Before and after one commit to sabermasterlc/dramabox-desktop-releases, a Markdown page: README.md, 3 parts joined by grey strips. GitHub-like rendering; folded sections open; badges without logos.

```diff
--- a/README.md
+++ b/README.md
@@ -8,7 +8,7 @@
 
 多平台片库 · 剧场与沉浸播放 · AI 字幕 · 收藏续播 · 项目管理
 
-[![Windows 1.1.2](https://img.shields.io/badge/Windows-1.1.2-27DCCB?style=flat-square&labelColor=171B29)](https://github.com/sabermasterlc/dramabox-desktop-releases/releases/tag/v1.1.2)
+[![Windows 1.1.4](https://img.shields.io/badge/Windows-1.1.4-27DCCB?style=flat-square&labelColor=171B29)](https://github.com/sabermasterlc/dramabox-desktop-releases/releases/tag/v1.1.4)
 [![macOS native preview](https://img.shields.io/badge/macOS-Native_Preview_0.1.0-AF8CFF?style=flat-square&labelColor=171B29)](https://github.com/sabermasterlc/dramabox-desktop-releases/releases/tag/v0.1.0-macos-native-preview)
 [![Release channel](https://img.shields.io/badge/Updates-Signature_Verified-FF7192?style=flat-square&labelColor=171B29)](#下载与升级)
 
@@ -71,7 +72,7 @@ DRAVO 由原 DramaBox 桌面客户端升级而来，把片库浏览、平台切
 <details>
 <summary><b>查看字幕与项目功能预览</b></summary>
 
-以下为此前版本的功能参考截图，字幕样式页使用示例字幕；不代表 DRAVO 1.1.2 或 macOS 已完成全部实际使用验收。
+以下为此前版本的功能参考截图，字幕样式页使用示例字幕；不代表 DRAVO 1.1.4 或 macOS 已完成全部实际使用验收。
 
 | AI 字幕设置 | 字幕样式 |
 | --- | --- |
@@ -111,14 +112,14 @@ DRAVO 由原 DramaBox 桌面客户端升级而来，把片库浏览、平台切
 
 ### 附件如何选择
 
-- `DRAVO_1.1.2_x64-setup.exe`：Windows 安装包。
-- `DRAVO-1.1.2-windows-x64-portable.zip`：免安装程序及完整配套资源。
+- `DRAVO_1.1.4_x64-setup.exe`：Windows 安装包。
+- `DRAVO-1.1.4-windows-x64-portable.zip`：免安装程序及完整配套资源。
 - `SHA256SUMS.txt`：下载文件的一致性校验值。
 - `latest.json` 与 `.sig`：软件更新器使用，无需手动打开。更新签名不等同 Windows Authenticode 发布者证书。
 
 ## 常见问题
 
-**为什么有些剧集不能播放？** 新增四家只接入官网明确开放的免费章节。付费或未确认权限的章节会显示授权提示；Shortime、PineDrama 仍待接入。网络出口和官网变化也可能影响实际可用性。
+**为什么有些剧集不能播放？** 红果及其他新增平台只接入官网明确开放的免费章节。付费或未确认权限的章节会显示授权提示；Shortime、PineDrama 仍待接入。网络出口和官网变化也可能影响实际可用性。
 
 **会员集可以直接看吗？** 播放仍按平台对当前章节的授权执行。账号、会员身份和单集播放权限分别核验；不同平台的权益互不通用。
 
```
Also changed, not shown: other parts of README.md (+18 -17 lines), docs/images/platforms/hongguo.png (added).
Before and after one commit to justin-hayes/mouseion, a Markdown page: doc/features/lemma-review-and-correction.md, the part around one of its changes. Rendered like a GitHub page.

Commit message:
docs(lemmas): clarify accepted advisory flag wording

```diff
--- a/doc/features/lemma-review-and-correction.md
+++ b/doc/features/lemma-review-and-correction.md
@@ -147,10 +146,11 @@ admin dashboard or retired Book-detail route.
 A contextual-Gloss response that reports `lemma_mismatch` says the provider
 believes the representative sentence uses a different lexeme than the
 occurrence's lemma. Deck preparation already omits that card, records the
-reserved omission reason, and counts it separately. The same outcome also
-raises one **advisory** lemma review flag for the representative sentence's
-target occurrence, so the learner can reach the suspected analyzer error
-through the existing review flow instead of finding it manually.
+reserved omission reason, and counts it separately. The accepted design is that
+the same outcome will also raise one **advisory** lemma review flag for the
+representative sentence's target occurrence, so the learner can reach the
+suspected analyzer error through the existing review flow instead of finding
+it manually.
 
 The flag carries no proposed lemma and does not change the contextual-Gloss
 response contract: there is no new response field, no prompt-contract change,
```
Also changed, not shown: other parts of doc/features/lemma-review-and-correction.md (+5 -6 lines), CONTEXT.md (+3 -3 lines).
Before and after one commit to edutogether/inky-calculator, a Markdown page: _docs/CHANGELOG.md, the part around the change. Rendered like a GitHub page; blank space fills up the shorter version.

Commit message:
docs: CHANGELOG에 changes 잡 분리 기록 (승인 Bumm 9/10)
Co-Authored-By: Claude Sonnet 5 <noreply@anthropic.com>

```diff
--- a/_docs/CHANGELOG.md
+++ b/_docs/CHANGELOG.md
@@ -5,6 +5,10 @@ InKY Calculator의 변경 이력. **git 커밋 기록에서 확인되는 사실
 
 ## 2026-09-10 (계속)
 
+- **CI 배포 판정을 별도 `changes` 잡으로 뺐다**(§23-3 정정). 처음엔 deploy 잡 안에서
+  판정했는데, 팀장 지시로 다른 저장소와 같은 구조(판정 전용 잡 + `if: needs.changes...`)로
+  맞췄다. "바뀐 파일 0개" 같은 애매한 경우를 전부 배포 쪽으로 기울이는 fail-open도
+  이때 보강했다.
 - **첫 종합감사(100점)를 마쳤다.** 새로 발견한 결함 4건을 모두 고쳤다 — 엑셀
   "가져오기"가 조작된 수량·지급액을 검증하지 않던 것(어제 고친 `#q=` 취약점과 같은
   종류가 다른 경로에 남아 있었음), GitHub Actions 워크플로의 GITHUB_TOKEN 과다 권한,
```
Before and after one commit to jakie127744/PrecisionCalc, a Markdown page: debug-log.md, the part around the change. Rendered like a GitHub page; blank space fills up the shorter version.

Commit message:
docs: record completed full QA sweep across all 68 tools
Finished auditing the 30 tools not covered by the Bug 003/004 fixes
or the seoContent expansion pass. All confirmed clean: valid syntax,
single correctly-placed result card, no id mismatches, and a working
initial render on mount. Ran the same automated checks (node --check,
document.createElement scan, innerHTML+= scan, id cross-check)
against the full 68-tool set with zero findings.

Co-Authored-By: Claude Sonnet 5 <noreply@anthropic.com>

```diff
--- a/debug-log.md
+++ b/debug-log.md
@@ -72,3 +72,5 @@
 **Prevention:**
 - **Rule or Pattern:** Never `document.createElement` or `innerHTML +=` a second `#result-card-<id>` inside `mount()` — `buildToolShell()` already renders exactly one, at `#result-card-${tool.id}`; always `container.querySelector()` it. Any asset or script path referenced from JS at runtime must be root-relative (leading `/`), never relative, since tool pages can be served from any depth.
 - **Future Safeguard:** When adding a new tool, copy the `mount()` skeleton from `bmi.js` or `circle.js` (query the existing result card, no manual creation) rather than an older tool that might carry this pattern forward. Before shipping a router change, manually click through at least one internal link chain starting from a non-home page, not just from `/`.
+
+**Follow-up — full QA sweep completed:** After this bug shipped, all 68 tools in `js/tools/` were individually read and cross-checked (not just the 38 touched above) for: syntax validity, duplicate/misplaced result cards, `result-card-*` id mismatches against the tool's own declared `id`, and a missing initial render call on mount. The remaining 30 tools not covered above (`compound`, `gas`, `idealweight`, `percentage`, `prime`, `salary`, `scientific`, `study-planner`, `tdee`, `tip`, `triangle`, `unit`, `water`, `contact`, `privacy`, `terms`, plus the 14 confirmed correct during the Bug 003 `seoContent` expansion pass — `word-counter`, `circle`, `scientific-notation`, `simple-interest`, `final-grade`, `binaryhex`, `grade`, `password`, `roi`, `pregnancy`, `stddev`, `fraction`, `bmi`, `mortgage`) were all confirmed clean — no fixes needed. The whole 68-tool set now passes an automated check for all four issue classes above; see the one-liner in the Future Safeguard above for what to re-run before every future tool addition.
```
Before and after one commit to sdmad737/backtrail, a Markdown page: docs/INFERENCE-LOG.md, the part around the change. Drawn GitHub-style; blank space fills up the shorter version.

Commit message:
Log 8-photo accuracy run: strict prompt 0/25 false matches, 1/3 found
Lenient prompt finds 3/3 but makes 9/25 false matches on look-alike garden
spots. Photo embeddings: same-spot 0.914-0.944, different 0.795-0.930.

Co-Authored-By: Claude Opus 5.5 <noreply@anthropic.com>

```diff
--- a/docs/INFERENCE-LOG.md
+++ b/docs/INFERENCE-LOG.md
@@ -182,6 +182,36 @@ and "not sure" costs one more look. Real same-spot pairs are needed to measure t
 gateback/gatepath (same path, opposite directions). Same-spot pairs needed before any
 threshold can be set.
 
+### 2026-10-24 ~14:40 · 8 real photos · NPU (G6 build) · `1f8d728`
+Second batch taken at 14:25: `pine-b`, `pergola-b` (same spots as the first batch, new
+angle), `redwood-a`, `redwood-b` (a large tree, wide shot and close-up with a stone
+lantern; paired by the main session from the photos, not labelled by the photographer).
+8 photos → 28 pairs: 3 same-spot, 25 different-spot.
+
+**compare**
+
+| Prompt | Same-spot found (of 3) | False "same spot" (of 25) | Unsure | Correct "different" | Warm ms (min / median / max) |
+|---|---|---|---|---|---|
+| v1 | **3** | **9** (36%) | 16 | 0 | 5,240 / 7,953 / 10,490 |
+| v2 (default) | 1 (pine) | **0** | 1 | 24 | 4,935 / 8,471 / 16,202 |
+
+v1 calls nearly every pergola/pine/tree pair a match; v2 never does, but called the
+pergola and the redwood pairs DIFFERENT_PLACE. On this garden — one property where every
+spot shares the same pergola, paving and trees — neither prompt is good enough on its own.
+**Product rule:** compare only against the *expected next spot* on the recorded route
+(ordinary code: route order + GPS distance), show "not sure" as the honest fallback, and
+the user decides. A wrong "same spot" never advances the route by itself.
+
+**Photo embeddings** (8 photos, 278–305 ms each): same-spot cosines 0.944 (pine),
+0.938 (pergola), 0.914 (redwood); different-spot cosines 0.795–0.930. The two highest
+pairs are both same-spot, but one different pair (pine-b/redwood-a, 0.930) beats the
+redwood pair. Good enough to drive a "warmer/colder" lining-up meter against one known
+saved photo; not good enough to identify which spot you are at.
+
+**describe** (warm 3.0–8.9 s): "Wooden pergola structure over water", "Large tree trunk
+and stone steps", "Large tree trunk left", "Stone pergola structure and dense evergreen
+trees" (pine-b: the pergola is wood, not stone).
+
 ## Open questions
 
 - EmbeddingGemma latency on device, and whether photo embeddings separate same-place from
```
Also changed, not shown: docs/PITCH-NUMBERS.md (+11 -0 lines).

▸ **TO DO**: Look through the material above for the string "photos" and copy each line that has it.

▸ **RESPONSE AREA**:
+### 2026-10-24 ~14:40 · 8 real photos · NPU (G6 build) · `1f8d728`
+lantern; paired by the main session from the photos, not labelled by the photographer).
+8 photos → 28 pairs: 3 same-spot, 25 different-spot.
+**Photo embeddings** (8 photos, 278–305 ms each): same-spot cosines 0.944 (pine),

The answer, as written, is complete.